The Biggest Challenges of Hiring Offshore Talent
While hiring workers from different locations has its benefits, it is still not without challenges and risks. In a research study conducted on issues in global IT/IS outsourcing, the authors discussed eight major risk categories in the industry. One of those is the geopolitical risk, which involves political instability, labor unrest, infrastructure problems, and power outages. In some countries, power outages may land on the pages of a broadsheet. However, for developing nations, it is not uncommon to have regular electricity disruptions any given week.
The Impact of Power Outages on Your Business Operations
For most of the world, working from home is a relatively new setup introduced by the pandemic. However, for 3.2% of the US workforce that had been working remotely long before quarantine regulations, the shift was not overwhelming.

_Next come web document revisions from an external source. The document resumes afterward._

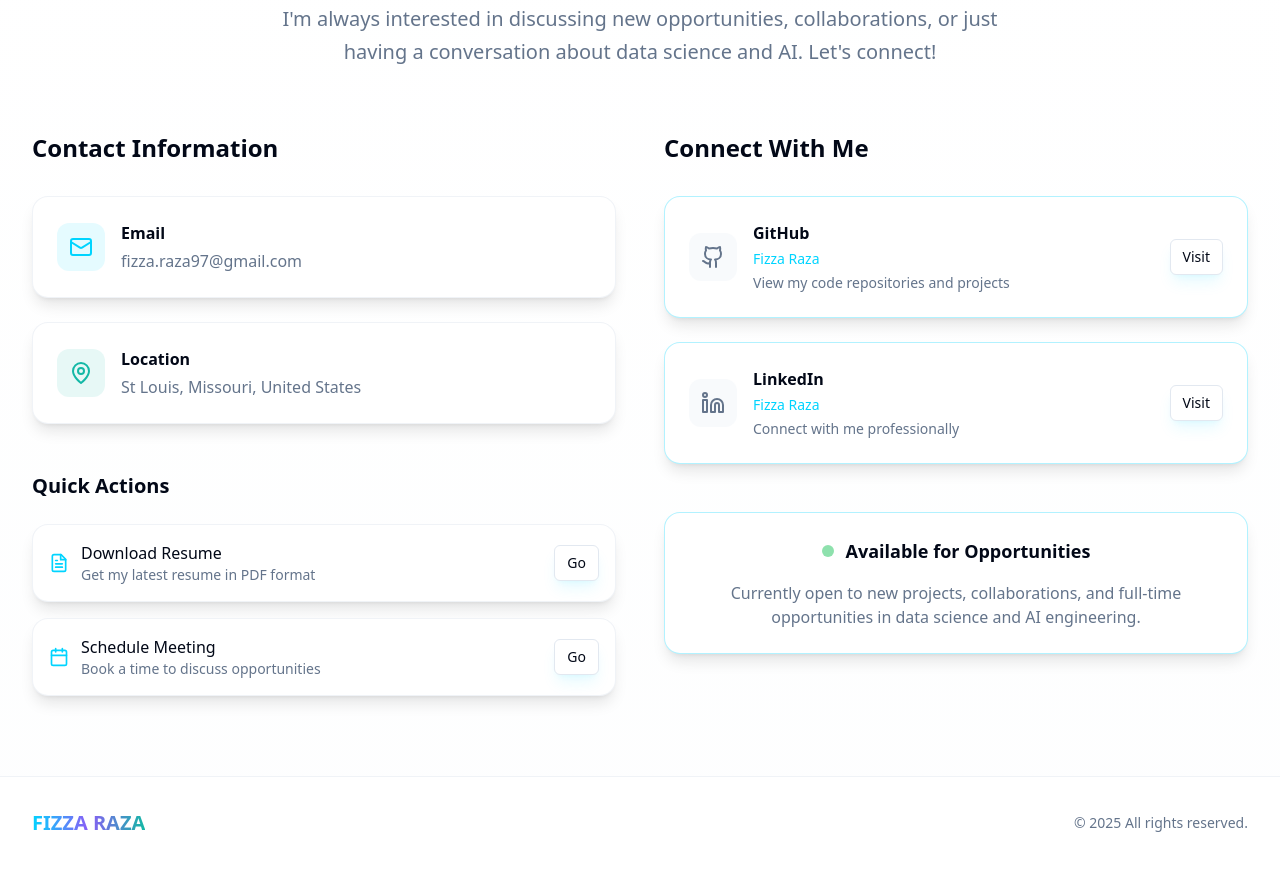
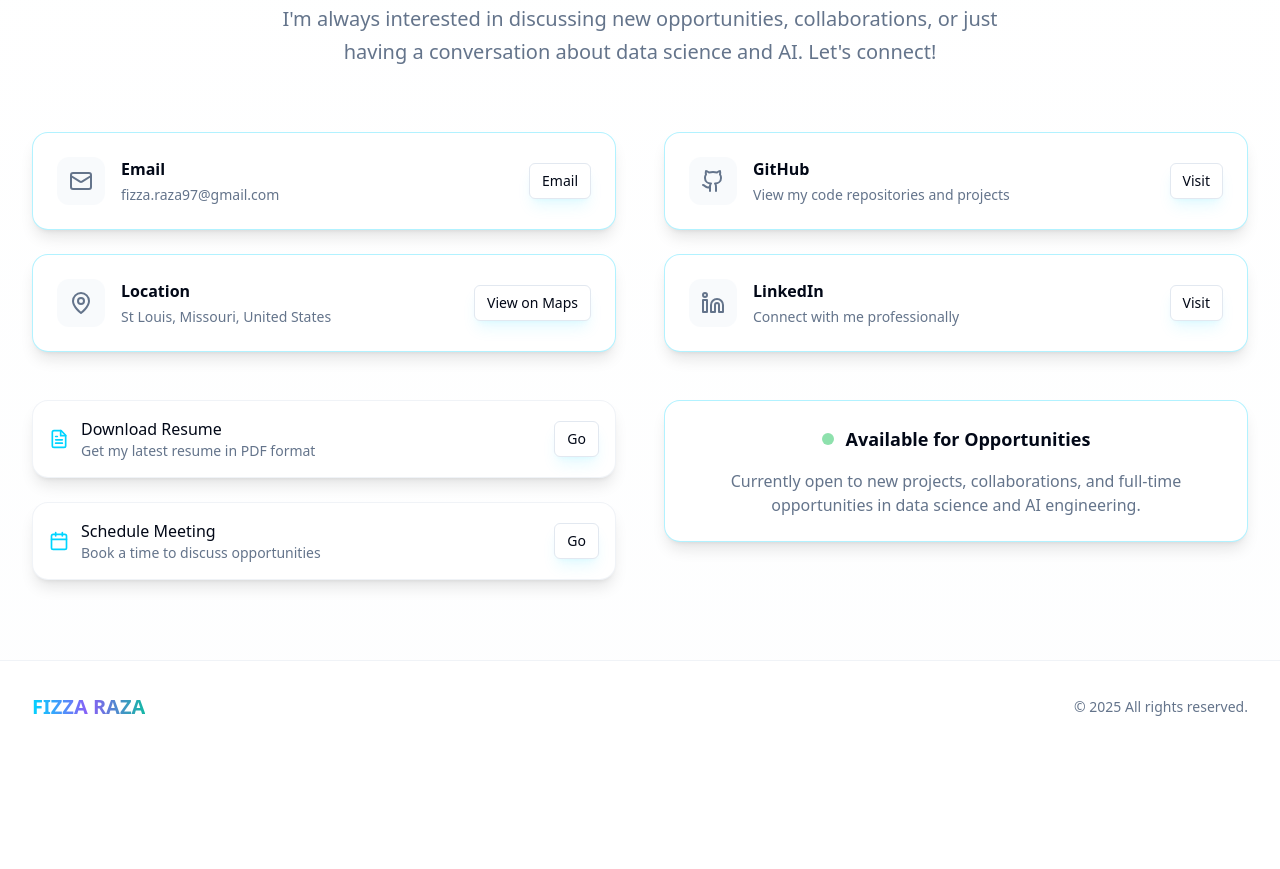
Before and after one commit to FizzaRaza97/FizzaRaza97.github.io, a React (Vite) app: page / in a window 1280 px wide. Shown: the part 8760-9629 px from the top of the page. After the commit the page ends 9513 px from the top, so only its background shows below. Built offline with nearby package versions, Linux system fonts and the light colour scheme.

Commit message:
update contact info

```diff
--- a/src/components/ContactSection.tsx
+++ b/src/components/ContactSection.tsx
@@ -62,13 +62,6 @@ const ContactSection: React.FC = () => {
             whileInView="visible"
             viewport={{ once: true, amount: 0.05 }}
           >
-            <motion.h3
-              variants={itemVariants}
-              className="text-2xl font-semibold mb-8 text-foreground"
-            >
-              Contact Information
-            </motion.h3>
-
             <div className="space-y-6">
               {contactInfo.map((info, index) => (
                 <motion.div
@@ -77,21 +70,24 @@ const ContactSection: React.FC = () => {
                   whileHover={{ scale: 1.02, x: 10 }}
                   transition={{ duration: 0.2 }}
                 >
-                  <Card className="glass-card hover-lift cursor-pointer group">
+                  <Card className="glass-card hover-lift group glow-border">
                     <CardContent className="p-6">
                       <div className="flex items-center space-x-4">
-                        <div className={`p-3 rounded-xl ${info.bgColor}`}>
-                          <info.icon className={`h-6 w-6 ${info.color}`} />
+                        <div className="p-3 rounded-xl bg-secondary/50">
+                          <info.icon className="h-6 w-6 text-muted-foreground group-hover:text-ai-cyan transition-colors duration-300" />
                         </div>
                         <div className="flex-1">
                           <h4 className="font-semibold text-foreground mb-1">{info.title}</h4>
-                          <a
-                            href={info.link}
-                            className="text-muted-foreground hover:text-ai-cyan transition-colors duration-300"
-                          >
-                            {info.value}
-                          </a>
+                          <p className="text-sm text-muted-foreground">{info.value}</p>
                         </div>
+                        <Button
+                          variant="outline"
+                          size="sm"
+                          className="glow-border"
+                          onClick={() => window.open(info.link, '_blank')}
+                        >
+                          {info.title === "Email" ? "Email" : "View on Maps"}
+                        </Button>
                       </div>
                     </CardContent>
                   </Card>
@@ -104,8 +100,7 @@ const ContactSection: React.FC = () => {
               variants={itemVariants}
               className="mt-12"
             >
-              <h4 className="text-xl font-semibold mb-6 text-foreground">Quick Actions</h4>
-              <div className="space-y-4">
+              <div className="space-y-6">
                 {quickActions.map((action, index) => (
                   <motion.div
                     key={index}
@@ -113,7 +108,7 @@ const ContactSection: React.FC = () => {
                     whileHover={{ scale: 1.02 }}
                     transition={{ duration: 0.2 }}
                   >
-                    <Card className="glass-card hover-lift cursor-pointer group">
+                    <Card className="glass-card hover-lift group">
                       <CardContent className="p-4">
                         <div className="flex items-center justify-between">
                           <div className="flex items-center space-x-3">
@@ -147,13 +142,6 @@ const ContactSection: React.FC = () => {
             whileInView="visible"
             viewport={{ once: true, amount: 0.05 }}
           >
-            <motion.h3
-              variants={itemVariants}
-              className="text-2xl font-semibold mb-8 text-foreground"
-            >
-              Connect With Me
-            </motion.h3>
-
             <div className="space-y-6">
               {socialLinks.map((social, index) => (
                 <motion.div
@@ -162,7 +150,7 @@ const ContactSection: React.FC = () => {
                   whileHover={{ scale: 1.05, y: -5 }}
                   transition={{ duration: 0.2 }}
                 >
-                  <Card className="glass-card hover-lift cursor-pointer group glow-border">
+                  <Card className="glass-card hover-lift group glow-border">
                     <CardContent className="p-6">
                       <div className="flex items-center space-x-4">
                         <div className="p-3 rounded-xl bg-secondary/50">
@@ -170,7 +158,6 @@ const ContactSection: React.FC = () => {
                         </div>
                         <div className="flex-1">
                           <h4 className="font-semibold text-foreground mb-1">{social.name}</h4>
-                          <p className="text-sm text-ai-cyan font-medium mb-1">{social.username}</p>
                           <p className="text-sm text-muted-foreground">{social.description}</p>
                         </div>
                         <Button
--- a/src/data/contactData.ts
+++ b/src/data/contactData.ts
@@ -12,7 +12,6 @@ export interface ContactInfo {
 export interface SocialLink {
   icon: typeof Github;
   name: string;
-  username: string;
   url: string;
   description: string;
   color: string;
@@ -48,7 +47,6 @@ export const socialLinks: SocialLink[] = [
   {
     icon: Github,
     name: "GitHub",
-    username: "Fizza Raza",
     url: 'https://github.com/FizzaRaza97',
     description: "View my code repositories and projects",
     color: "hover:text-gray-400",
@@ -56,8 +54,7 @@ export const socialLinks: SocialLink[] = [
   {
     icon: Linkedin,
     name: "LinkedIn",
-    username: "Fizza Raza",
-    url: "https://linkedin.com/in/fizzazafar",
+    url: "https://www.linkedin.com/in/fizzaraza12",
     description: "Connect with me professionally",
     color: "hover:text-blue-400",
   },
```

The setup had been around for decades, but even then, 44% of global companies did not allow working from home. COVID-19 undeniably transformed the traditional, office-based work culture, forcing corporations to take their operations to their employees’ homes.
While companies are discovering the advantages of remote work, they are also starting to encounter its pressing challenges—one of which is delays in output due to power outages. We understand the critical role that electricity plays in modern society. Electrical equipment has become indispensable in our daily lives, especially for companies employing remote workers. Now, in the event of a power outage, work grinds to a halt, which affects productivity and output.
Of course, when there are disruptions in operations, a business can lose a significant amount of money. It’s important to note that power outages affect not only the ongoing company operations but also the bottom line. The money lost because of the downtime and delays can vary depending on the industry, the number of employees, the duration of the outage, and the time of the day. A survey conducted by Information Technology Intelligence Consulting reported that 98% of their respondents from the IT sector suffer over $100,000 worth of losses due to an hour of downtime.
That figure may seem over the top if you’re running a startup and managing a small remote team. However, the values will eventually add up, and you’ll quickly realize that power outages are also costing you a significant amount of money. If you’re hiring from across the world, you must be ready to face the risks that come with it, including unreliable access to electricity.
Which Countries Have the Most Power Outages?
Market and consumer research firm Statista ranked countries with the highest quality of electricity supply in 2019. Several countries had an index score of around 100, including Bahrain, Trinidad and Tobago, Taiwan, Chile, South Korea, Finland, Singapore, Hong Kong, Luxembourg, and Iceland. Meanwhile, the World Bank’s Enterprise Analysis Unit presented a ranking of countries with the most power outages in a typical month. Pakistan tops the list with an index score of 75.2, followed by Bangladesh, Papua New Guinea, and other countries in South Asia and Africa.
Tips for Working During a Power Outage
While there are plenty of advantages to hiring offshore staff and managing remote teams, one of the downsides is the risk of losing money due to power outages. As such, it is important to prepare your employees for electricity interruptions. Here are some tips you can recommend to them:
Plan and Prepare
For most of the countries featured in the graph above, power outages come regularly. In most cases, power loss is announced by local government units, allowing citizens to prepare accordingly. On the other hand, if the electricity outage is caused by inclement weather, careful planning will still make or break an individual’s productivity. Ensure that all devices are fully charged. You should download or print all necessary documents in case you lose access to the Internet.
Look for Cafes or Restaurants with Reliable Electricity
Business establishments are often prepared to continue operations amidst a power outage. So, we suggest that you bring your laptop to local places that remain open even when there’s no electricity in town. Of course, remember to be considerate and purchase plenty of items from the shop for the duration of your stay.
Charge Your Device in Your Car
If you own a car, you can leverage it as a giant charger for your laptop. So, we recommend that you get a charger adapter if your vehicle doesn’t have an outlet. Even if you’re not anticipating a power outage soon, it’s still wise to have this accessory ready.
Purchase a Back-Up Generator
Buying a back-up generator may seem like a drastic move, but if power outages happen frequently in your area, this product can be a wise investment. You may have to shell out money upfront, but in the long run, it is still a practical solution. During future power outages, you won’t have to run around looking for open cafes or restaurants. What’s more, you won’t have to spend money on gallons and gallons of coffee. It will give you the peace of mind knowing that no power interruption can hamper your productivity.
Pro Tip: If you’re managing a remote team and you want to monitor their work hours, we suggest that you use a time tracker like Traqq. This tool works online and offline. So, if your employees lose access to the Internet, their time tracker will still run. All the screenshots and data will be uploaded once their network connection is restored. It’s convenient to use, and it also automates invoice generation. All in all, Traqq makes it easier for you to manage your geographically scattered workers.